“The United States incarcerates almost 25 percent of the prisoners in the entire world despite having only 5 percent of the world’s population. Hundreds of thousands of people are locked up not because of any dangerous behavior, but because they could not pay off a fine or were convicted of a nonviolent drug or property crime. These people are disproportionately poor people and people of color.

Racial bias, both implicit and explicit, keeps more people of color in prisons and on probation than ever before. One in three black men can expect to be incarcerated in his lifetime. Compare that to one in six Latino males and one in 17 white males. The effect of the War on Drugs on communities of color has been tragic. At no other point in U.S. history have so many people—disproportionately people of color—been deprived of their liberty.

Drug arrests now account for a quarter of the people locked up in America, but drug use rates have remained steady. Over the last 40 years, we have spent trillions of dollars on the failed and ineffective War on Drugs. Drug use has not declined, while millions of people—disproportionately poor people and people of color—have been caged and then branded with criminal records that pose barriers to employment, housing, and stability.

Problems like mental illness, substance use disorders, and homelessness are more appropriately addressed outside of the criminal justice system altogether. Services like drug treatment and affordable housing cost less and can have a better record of success. It’s time we got serious about pulling our money out of incarceration and putting it into systems that foster healthy communities.

Incarceration triggers a cascade of imperiled rights not only for former prisoners, who face disenfranchisement, denial of housing, the inability to find work and food insecurity, but also for their dependents. Mass incarceration of people of color have devastating and debilitating effects on communities of color.”

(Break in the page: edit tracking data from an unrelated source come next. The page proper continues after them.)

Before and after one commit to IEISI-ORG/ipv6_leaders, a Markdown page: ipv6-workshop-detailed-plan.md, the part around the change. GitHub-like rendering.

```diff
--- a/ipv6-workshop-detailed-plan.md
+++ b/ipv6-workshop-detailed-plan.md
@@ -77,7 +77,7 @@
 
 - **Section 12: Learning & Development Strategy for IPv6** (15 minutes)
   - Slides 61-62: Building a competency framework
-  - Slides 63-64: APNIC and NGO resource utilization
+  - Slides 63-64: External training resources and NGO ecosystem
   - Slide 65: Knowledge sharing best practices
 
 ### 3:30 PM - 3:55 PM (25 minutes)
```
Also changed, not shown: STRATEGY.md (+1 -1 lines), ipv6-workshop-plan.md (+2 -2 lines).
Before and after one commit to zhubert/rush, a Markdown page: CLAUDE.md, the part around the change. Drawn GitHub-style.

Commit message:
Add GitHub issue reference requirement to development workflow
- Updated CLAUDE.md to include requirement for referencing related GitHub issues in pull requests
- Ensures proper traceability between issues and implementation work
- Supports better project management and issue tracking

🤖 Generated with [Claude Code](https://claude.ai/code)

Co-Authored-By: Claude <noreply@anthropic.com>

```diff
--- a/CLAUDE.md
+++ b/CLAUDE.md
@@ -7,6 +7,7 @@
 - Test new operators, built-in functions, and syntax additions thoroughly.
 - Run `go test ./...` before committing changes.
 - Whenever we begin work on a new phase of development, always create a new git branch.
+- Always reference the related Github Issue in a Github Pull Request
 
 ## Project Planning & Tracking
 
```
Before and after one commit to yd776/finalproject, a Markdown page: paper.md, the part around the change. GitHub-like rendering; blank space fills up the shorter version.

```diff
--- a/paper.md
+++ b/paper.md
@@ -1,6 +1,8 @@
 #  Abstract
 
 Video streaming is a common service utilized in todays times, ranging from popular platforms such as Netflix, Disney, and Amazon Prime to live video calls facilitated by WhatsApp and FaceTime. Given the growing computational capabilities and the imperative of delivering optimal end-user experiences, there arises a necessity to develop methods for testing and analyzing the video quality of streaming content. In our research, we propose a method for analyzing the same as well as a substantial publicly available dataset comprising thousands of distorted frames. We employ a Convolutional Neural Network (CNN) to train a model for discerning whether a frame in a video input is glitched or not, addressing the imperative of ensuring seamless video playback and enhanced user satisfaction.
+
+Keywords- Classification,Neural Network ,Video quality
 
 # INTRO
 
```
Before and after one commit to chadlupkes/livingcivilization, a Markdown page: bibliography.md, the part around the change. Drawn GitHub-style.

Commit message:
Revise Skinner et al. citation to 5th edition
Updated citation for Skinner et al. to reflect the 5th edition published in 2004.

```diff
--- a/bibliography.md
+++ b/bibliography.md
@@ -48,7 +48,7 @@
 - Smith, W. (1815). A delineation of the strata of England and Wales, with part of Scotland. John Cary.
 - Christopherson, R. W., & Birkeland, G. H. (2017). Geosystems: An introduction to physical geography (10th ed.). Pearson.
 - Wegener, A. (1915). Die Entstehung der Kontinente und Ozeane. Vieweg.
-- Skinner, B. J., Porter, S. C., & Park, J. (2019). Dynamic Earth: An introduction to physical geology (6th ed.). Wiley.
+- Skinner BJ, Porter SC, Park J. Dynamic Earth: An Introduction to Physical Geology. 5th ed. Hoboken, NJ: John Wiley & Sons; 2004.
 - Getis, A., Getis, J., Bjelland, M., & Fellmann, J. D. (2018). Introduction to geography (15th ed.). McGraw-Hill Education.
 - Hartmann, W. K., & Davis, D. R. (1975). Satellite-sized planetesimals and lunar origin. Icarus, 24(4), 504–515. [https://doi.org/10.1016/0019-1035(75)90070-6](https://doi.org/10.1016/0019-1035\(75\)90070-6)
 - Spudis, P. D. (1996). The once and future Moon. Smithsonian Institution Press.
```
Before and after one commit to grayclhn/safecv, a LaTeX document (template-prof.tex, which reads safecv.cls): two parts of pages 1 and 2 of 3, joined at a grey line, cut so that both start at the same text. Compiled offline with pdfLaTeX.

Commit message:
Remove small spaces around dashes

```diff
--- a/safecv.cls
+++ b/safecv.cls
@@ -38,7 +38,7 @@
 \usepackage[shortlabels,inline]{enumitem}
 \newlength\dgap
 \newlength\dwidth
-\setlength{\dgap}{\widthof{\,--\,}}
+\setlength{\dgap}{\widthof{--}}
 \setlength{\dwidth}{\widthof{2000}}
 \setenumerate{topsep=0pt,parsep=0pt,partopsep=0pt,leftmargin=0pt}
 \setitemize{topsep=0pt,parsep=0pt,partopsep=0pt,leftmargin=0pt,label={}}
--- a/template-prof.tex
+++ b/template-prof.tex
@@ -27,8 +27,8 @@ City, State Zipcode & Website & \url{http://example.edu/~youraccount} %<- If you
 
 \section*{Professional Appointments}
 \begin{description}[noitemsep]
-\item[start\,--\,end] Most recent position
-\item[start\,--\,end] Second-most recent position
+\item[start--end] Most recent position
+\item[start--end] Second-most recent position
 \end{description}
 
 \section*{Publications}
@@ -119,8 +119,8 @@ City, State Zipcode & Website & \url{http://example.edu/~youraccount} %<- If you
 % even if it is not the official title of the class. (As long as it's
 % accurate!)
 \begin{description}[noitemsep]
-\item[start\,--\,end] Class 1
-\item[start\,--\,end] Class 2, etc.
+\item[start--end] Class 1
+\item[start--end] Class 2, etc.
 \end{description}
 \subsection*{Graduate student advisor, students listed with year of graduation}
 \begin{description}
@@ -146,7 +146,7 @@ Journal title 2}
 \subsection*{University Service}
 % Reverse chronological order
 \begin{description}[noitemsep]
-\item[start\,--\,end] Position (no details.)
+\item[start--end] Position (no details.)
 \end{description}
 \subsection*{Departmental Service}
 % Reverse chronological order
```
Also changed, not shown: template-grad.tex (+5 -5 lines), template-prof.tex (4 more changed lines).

NOTE: This text is copywritten, so any references to it should be attributed to the American Civil Liberties Union.